§ **INPUT DATA**
== Segment start ==

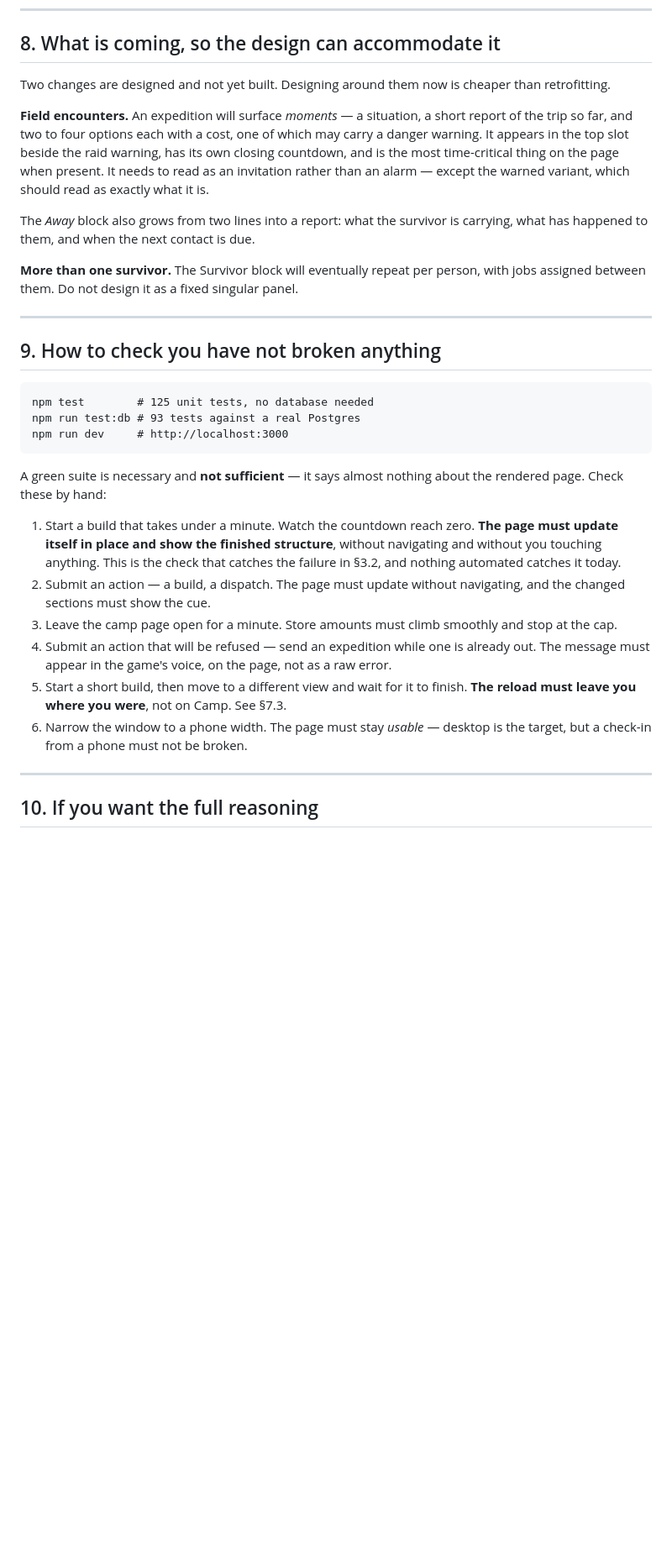
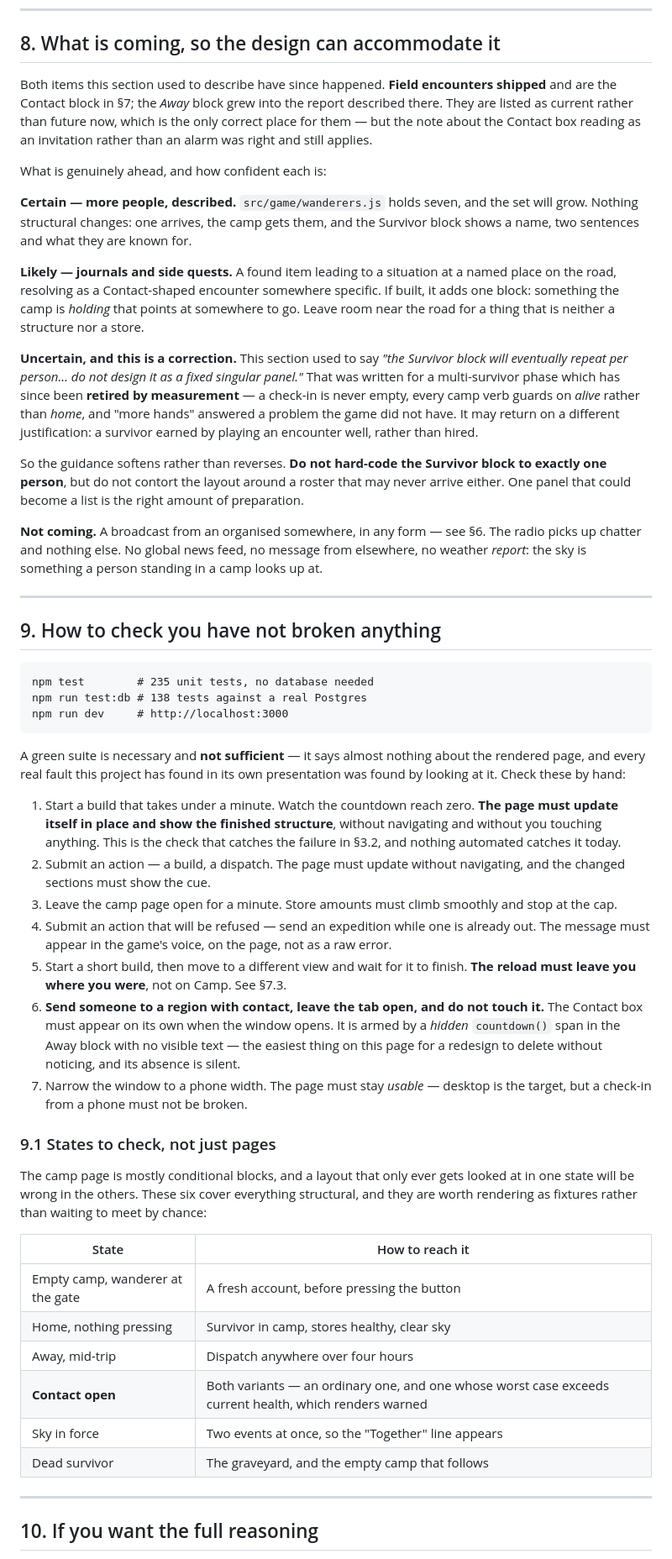
Before and after one commit to Hansert2/wasteland, a Markdown page: docs/DESIGN-BRIEF.md, the part around one of its changes. Shown at 84% size. Rendered like a GitHub page; blank space fills up the shorter version.

````diff
--- a/docs/DESIGN-BRIEF.md
+++ b/docs/DESIGN-BRIEF.md
@@ -319,34 +355,51 @@ completed.
 
 ## 8. What is coming, so the design can accommodate it
 
-Two changes are designed and not yet built. Designing around them now is cheaper than
-retrofitting.
+Both items this section used to describe have since happened. **Field encounters
+shipped** and are the Contact block in §7; the *Away* block grew into the report
+described there. They are listed as current rather than future now, which is the only
+correct place for them — but the note about the Contact box reading as an invitation
+rather than an alarm was right and still applies.
 
-**Field encounters.** An expedition will surface *moments* — a situation, a short report
-of the trip so far, and two to four options each with a cost, one of which may carry a
-danger warning. It appears in the top slot beside the raid warning, has its own closing
-countdown, and is the most time-critical thing on the page when present. It needs to
-read as an invitation rather than an alarm — except the warned variant, which should
-read as exactly what it is.
+What is genuinely ahead, and how confident each is:
 
-The *Away* block also grows from two lines into a report: what the survivor is carrying,
-what has happened to them, and when the next contact is due.
+**Certain — more people, described.** `src/game/wanderers.js` holds seven, and the set
+will grow. Nothing structural changes: one arrives, the camp gets them, and the Survivor
+block shows a name, two sentences and what they are known for.
 
-**More than one survivor.** The Survivor block will eventually repeat per person, with
-jobs assigned between them. Do not design it as a fixed singular panel.
+**Likely — journals and side quests.** A found item leading to a situation at a named
+place on the road, resolving as a Contact-shaped encounter somewhere specific. If built,
+it adds one block: something the camp is *holding* that points at somewhere to go. Leave
+room near the road for a thing that is neither a structure nor a store.
+
+**Uncertain, and this is a correction.** This section used to say *"the Survivor block
+will eventually repeat per person… do not design it as a fixed singular panel."* That
+was written for a multi-survivor phase which has since been **retired by measurement** —
+a check-in is never empty, every camp verb guards on *alive* rather than *home*, and
+"more hands" answered a problem the game did not have. It may return on a different
+justification: a survivor earned by playing an encounter well, rather than hired.
+
+So the guidance softens rather than reverses. **Do not hard-code the Survivor block to
+exactly one person**, but do not contort the layout around a roster that may never
+arrive either. One panel that could become a list is the right amount of preparation.
+
+**Not coming.** A broadcast from an organised somewhere, in any form — see §6. The radio
+picks up chatter and nothing else. No global news feed, no message from elsewhere, no
+weather *report*: the sky is something a person standing in a camp looks up at.
 
 ---
 
 ## 9. How to check you have not broken anything
 
 ```
-npm test        # 125 unit tests, no database needed
-npm run test:db # 93 tests against a real Postgres
+npm test        # 235 unit tests, no database needed
+npm run test:db # 138 tests against a real Postgres
 npm run dev     # http://localhost:3000
 ```
 
 A green suite is necessary and **not sufficient** — it says almost nothing about the
-rendered page. Check these by hand:
+rendered page, and every real fault this project has found in its own presentation was
+found by looking at it. Check these by hand:
 
 1. Start a build that takes under a minute. Watch the countdown reach zero. **The page
    must update itself in place and show the finished structure**, without navigating and
@@ -354,14 +407,34 @@ rendered page. Check these by hand:
    and nothing automated catches it today.
 2. Submit an action — a build, a dispatch. The page must update without navigating, and
    the changed sections must show the cue.
-2. Leave the camp page open for a minute. Store amounts must climb smoothly and stop at
+3. Leave the camp page open for a minute. Store amounts must climb smoothly and stop at
    the cap.
-3. Submit an action that will be refused — send an expedition while one is already out.
+4. Submit an action that will be refused — send an expedition while one is already out.
    The message must appear in the game's voice, on the page, not as a raw error.
-4. Start a short build, then move to a different view and wait for it to finish. **The
+5. Start a short build, then move to a different view and wait for it to finish. **The
    reload must leave you where you were**, not on Camp. See §7.3.
-5. Narrow the window to a phone width. The page must stay *usable* — desktop is the
+6. **Send someone to a region with contact, leave the tab open, and do not touch it.**
+   The Contact box must appear on its own when the window opens. It is armed by a
+   *hidden* `countdown()` span in the Away block with no visible text — the easiest
+   thing on this page for a redesign to delete without noticing, and its absence is
+   silent.
+7. Narrow the window to a phone width. The page must stay *usable* — desktop is the
    target, but a check-in from a phone must not be broken.
+
+### 9.1 States to check, not just pages
+
+The camp page is mostly conditional blocks, and a layout that only ever gets looked at
+in one state will be wrong in the others. These six cover everything structural, and
+they are worth rendering as fixtures rather than waiting to meet by chance:
+
+| State | How to reach it |
+|---|---|
+| Empty camp, wanderer at the gate | A fresh account, before pressing the button |
+| Home, nothing pressing | Survivor in camp, stores healthy, clear sky |
+| Away, mid-trip | Dispatch anywhere over four hours |
+| **Contact open** | Both variants — an ordinary one, and one whose worst case exceeds current health, which renders warned |
+| Sky in force | Two events at once, so the "Together" line appears |
+| Dead survivor | The graveyard, and the empty camp that follows |
 
 ---
 
````
Also changed, not shown: other parts of docs/DESIGN-BRIEF.md (+55 -19 lines).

== Segment end ==

§ **WORK INSTRUCTIONS**
Every line in the records is to be retyped exactly as it stands; the pictures stay out.

§ **ANSWER TO THE EXERCISE**
Before and after one commit to Hansert2/wasteland, a Markdown page: docs/DESIGN-BRIEF.md, the part around one of its changes. Shown at 84% size. Rendered like a GitHub page; blank space fills up the shorter version.

````diff
--- a/docs/DESIGN-BRIEF.md
+++ b/docs/DESIGN-BRIEF.md
@@ -319,34 +355,51 @@ completed.
 
 ## 8. What is coming, so the design can accommodate it
 
-Two changes are designed and not yet built. Designing around them now is cheaper than
-retrofitting.
+Both items this section used to describe have since happened. **Field encounters
+shipped** and are the Contact block in §7; the *Away* block grew into the report
+described there. They are listed as current rather than future now, which is the only
+correct place for them — but the note about the Contact box reading as an invitation
+rather than an alarm was right and still applies.
 
-**Field encounters.** An expedition will surface *moments* — a situation, a short report
-of the trip so far, and two to four options each with a cost, one of which may carry a
-danger warning. It appears in the top slot beside the raid warning, has its own closing
-countdown, and is the most time-critical thing on the page when present. It needs to
-read as an invitation rather than an alarm — except the warned variant, which should
-read as exactly what it is.
+What is genuinely ahead, and how confident each is:
 
-The *Away* block also grows from two lines into a report: what the survivor is carrying,
-what has happened to them, and when the next contact is due.
+**Certain — more people, described.** `src/game/wanderers.js` holds seven, and the set
+will grow. Nothing structural changes: one arrives, the camp gets them, and the Survivor
+block shows a name, two sentences and what they are known for.
 
-**More than one survivor.** The Survivor block will eventually repeat per person, with
-jobs assigned between them. Do not design it as a fixed singular panel.
+**Likely — journals and side quests.** A found item leading to a situation at a named
+place on the road, resolving as a Contact-shaped encounter somewhere specific. If built,
+it adds one block: something the camp is *holding* that points at somewhere to go. Leave
+room near the road for a thing that is neither a structure nor a store.
+
+**Uncertain, and this is a correction.** This section used to say *"the Survivor block
+will eventually repeat per person… do not design it as a fixed singular panel."* That
+was written for a multi-survivor phase which has since been **retired by measurement** —
+a check-in is never empty, every camp verb guards on *alive* rather than *home*, and
+"more hands" answered a problem the game did not have. It may return on a different
+justification: a survivor earned by playing an encounter well, rather than hired.
+
+So the guidance softens rather than reverses. **Do not hard-code the Survivor block to
+exactly one person**, but do not contort the layout around a roster that may never
+arrive either. One panel that could become a list is the right amount of preparation.
+
+**Not coming.** A broadcast from an organised somewhere, in any form — see §6. The radio
+picks up chatter and nothing else. No global news feed, no message from elsewhere, no
+weather *report*: the sky is something a person standing in a camp looks up at.
 
 ---
 
 ## 9. How to check you have not broken anything
 
 ```
-npm test        # 125 unit tests, no database needed
-npm run test:db # 93 tests against a real Postgres
+npm test        # 235 unit tests, no database needed
+npm run test:db # 138 tests against a real Postgres
 npm run dev     # http://localhost:3000
 ```
 
 A green suite is necessary and **not sufficient** — it says almost nothing about the
-rendered page. Check these by hand:
+rendered page, and every real fault this project has found in its own presentation was
+found by looking at it. Check these by hand:
 
 1. Start a build that takes under a minute. Watch the countdown reach zero. **The page
    must update itself in place and show the finished structure**, without navigating and
@@ -354,14 +407,34 @@ rendered page. Check these by hand:
    and nothing automated catches it today.
 2. Submit an action — a build, a dispatch. The page must update without navigating, and
    the changed sections must show the cue.
-2. Leave the camp page open for a minute. Store amounts must climb smoothly and stop at
+3. Leave the camp page open for a minute. Store amounts must climb smoothly and stop at
    the cap.
-3. Submit an action that will be refused — send an expedition while one is already out.
+4. Submit an action that will be refused — send an expedition while one is already out.
    The message must appear in the game's voice, on the page, not as a raw error.
-4. Start a short build, then move to a different view and wait for it to finish. **The
+5. Start a short build, then move to a different view and wait for it to finish. **The
    reload must leave you where you were**, not on Camp. See §7.3.
-5. Narrow the window to a phone width. The page must stay *usable* — desktop is the
+6. **Send someone to a region with contact, leave the tab open, and do not touch it.**
+   The Contact box must appear on its own when the window opens. It is armed by a
+   *hidden* `countdown()` span in the Away block with no visible text — the easiest
+   thing on this page for a redesign to delete without noticing, and its absence is
+   silent.
+7. Narrow the window to a phone width. The page must stay *usable* — desktop is the
    target, but a check-in from a phone must not be broken.
+
+### 9.1 States to check, not just pages
+
+The camp page is mostly conditional blocks, and a layout that only ever gets looked at
+in one state will be wrong in the others. These six cover everything structural, and
+they are worth rendering as fixtures rather than waiting to meet by chance:
+
+| State | How to reach it |
+|---|---|
+| Empty camp, wanderer at the gate | A fresh account, before pressing the button |
+| Home, nothing pressing | Survivor in camp, stores healthy, clear sky |
+| Away, mid-trip | Dispatch anywhere over four hours |
+| **Contact open** | Both variants — an ordinary one, and one whose worst case exceeds current health, which renders warned |
+| Sky in force | Two events at once, so the "Together" line appears |
+| Dead survivor | The graveyard, and the empty camp that follows |
 
 ---
 
````
Also changed, not shown: other parts of docs/DESIGN-BRIEF.md (+55 -19 lines).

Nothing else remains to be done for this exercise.